EXERCISE DESCRIPTION => Determine how many lines below contain the word "derive", then write that number by itself.

RECORDS SUPPLIED section start

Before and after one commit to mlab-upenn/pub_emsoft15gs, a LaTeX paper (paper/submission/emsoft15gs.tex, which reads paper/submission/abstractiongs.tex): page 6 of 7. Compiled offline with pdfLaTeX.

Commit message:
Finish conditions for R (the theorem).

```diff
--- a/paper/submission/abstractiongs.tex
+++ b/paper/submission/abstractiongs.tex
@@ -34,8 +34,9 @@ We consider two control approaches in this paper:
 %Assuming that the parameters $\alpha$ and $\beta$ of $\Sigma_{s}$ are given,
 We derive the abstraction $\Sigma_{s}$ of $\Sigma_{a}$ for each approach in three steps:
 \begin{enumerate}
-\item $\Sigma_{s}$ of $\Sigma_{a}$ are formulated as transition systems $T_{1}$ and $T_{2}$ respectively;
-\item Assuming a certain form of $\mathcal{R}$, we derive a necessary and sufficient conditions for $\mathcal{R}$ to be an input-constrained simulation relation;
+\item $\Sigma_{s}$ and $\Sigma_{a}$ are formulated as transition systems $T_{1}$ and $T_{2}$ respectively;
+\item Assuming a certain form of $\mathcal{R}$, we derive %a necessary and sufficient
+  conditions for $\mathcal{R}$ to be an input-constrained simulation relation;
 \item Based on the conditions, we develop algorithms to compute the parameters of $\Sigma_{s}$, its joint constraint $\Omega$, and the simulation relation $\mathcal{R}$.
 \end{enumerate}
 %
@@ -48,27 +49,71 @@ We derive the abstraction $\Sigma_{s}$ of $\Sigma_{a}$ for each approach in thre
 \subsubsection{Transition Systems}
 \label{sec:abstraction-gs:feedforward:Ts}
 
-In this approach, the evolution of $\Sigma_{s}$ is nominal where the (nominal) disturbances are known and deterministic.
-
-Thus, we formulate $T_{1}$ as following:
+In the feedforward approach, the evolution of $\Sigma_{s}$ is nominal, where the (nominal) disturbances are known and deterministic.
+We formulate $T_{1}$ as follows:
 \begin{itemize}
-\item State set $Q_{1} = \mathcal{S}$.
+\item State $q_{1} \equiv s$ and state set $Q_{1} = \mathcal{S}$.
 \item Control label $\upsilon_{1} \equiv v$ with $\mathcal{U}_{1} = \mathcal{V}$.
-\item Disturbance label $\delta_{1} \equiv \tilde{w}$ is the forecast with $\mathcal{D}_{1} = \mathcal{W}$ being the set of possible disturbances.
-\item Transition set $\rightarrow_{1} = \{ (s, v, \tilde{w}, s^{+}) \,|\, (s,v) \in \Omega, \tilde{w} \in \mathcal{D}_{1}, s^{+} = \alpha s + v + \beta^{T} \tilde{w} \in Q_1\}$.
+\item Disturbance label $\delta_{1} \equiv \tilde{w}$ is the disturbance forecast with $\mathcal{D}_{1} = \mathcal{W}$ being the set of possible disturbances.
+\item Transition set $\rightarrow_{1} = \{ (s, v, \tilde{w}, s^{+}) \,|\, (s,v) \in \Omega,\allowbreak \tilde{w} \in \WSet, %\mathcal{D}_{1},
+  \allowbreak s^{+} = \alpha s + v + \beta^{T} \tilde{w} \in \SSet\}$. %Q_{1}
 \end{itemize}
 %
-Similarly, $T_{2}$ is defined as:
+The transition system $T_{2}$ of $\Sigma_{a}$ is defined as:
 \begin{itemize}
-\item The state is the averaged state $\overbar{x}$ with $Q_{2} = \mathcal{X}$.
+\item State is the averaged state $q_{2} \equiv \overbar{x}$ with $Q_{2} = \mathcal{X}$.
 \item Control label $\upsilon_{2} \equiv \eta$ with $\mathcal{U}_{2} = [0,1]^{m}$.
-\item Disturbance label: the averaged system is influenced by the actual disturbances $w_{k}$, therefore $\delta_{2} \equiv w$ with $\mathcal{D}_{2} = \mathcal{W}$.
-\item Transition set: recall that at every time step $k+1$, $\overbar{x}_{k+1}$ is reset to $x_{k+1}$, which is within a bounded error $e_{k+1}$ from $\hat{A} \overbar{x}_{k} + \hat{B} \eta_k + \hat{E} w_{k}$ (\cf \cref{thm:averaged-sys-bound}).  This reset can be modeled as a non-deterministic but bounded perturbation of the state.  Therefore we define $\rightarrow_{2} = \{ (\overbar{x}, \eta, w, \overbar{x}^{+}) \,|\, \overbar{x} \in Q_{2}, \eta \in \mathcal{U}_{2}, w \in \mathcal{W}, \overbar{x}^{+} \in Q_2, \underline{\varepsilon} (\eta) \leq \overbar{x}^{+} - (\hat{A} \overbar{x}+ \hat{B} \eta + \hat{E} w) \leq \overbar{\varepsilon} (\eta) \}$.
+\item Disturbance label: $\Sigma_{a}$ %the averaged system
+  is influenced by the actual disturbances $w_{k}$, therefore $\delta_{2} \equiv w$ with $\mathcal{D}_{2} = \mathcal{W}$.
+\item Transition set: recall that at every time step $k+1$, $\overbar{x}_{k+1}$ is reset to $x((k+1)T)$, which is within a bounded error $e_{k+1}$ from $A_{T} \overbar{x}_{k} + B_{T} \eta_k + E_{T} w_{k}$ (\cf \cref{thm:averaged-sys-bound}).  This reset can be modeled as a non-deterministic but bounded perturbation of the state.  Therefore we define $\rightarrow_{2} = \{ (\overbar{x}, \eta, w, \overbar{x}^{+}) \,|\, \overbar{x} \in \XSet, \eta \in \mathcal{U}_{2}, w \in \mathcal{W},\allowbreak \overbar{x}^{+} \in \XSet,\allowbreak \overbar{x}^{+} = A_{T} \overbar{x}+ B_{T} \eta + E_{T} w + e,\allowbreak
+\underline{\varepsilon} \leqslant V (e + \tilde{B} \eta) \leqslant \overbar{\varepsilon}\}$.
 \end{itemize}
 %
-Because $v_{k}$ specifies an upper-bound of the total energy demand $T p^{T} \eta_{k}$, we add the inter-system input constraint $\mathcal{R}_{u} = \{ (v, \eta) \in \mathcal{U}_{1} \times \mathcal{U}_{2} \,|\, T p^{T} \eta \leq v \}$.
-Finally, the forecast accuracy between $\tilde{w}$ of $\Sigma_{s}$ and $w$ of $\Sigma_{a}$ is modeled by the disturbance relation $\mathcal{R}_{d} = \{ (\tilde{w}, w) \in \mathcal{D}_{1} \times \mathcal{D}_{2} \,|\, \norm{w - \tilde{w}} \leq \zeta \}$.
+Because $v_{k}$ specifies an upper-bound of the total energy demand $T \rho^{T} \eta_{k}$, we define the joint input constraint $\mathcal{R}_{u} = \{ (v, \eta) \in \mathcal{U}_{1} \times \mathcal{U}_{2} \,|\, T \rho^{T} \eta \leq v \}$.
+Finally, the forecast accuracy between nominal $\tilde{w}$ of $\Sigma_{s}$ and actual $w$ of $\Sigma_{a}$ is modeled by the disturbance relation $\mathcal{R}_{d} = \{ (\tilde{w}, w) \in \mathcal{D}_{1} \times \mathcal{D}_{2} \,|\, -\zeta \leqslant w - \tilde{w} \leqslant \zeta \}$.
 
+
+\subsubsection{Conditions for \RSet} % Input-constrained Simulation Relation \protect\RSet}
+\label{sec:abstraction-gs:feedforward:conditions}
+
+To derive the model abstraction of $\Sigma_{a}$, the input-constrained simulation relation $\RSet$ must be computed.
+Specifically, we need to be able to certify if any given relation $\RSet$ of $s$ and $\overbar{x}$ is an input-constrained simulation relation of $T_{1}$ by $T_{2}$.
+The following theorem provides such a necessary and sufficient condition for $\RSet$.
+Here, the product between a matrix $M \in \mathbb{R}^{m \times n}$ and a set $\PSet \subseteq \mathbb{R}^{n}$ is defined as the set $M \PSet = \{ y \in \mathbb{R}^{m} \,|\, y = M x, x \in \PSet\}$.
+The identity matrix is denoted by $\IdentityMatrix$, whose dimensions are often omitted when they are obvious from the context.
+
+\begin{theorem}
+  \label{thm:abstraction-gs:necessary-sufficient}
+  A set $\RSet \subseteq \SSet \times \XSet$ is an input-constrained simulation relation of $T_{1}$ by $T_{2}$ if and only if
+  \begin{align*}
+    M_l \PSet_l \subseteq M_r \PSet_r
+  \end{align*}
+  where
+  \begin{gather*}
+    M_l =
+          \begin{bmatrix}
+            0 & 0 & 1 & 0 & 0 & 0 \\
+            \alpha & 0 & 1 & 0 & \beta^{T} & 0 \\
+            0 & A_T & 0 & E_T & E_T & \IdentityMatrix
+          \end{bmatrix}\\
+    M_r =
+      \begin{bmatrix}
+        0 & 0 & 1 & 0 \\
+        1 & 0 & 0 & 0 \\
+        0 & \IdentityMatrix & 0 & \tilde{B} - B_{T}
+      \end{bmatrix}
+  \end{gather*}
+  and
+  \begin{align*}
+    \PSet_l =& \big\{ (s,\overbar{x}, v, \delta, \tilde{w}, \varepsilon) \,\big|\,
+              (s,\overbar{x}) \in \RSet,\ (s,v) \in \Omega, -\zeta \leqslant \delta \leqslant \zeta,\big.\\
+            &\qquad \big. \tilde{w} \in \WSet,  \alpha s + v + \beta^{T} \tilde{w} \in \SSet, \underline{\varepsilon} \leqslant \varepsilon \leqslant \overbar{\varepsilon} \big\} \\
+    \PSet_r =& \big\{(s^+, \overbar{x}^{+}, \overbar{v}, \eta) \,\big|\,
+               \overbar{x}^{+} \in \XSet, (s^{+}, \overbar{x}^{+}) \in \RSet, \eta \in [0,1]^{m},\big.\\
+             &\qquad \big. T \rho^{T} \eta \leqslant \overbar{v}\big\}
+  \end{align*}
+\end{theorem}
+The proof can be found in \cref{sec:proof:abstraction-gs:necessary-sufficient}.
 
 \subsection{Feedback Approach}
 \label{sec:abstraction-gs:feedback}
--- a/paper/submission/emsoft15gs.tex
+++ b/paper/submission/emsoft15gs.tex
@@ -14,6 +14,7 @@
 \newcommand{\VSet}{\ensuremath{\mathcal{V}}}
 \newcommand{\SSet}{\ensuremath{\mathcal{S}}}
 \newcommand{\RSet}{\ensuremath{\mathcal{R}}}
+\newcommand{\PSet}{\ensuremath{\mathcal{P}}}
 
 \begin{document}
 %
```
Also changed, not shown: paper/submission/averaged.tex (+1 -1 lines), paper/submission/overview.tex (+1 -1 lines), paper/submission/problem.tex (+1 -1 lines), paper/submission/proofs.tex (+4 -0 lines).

RECORDS SUPPLIED section end

SOLUTION FOR THIS TASK => 5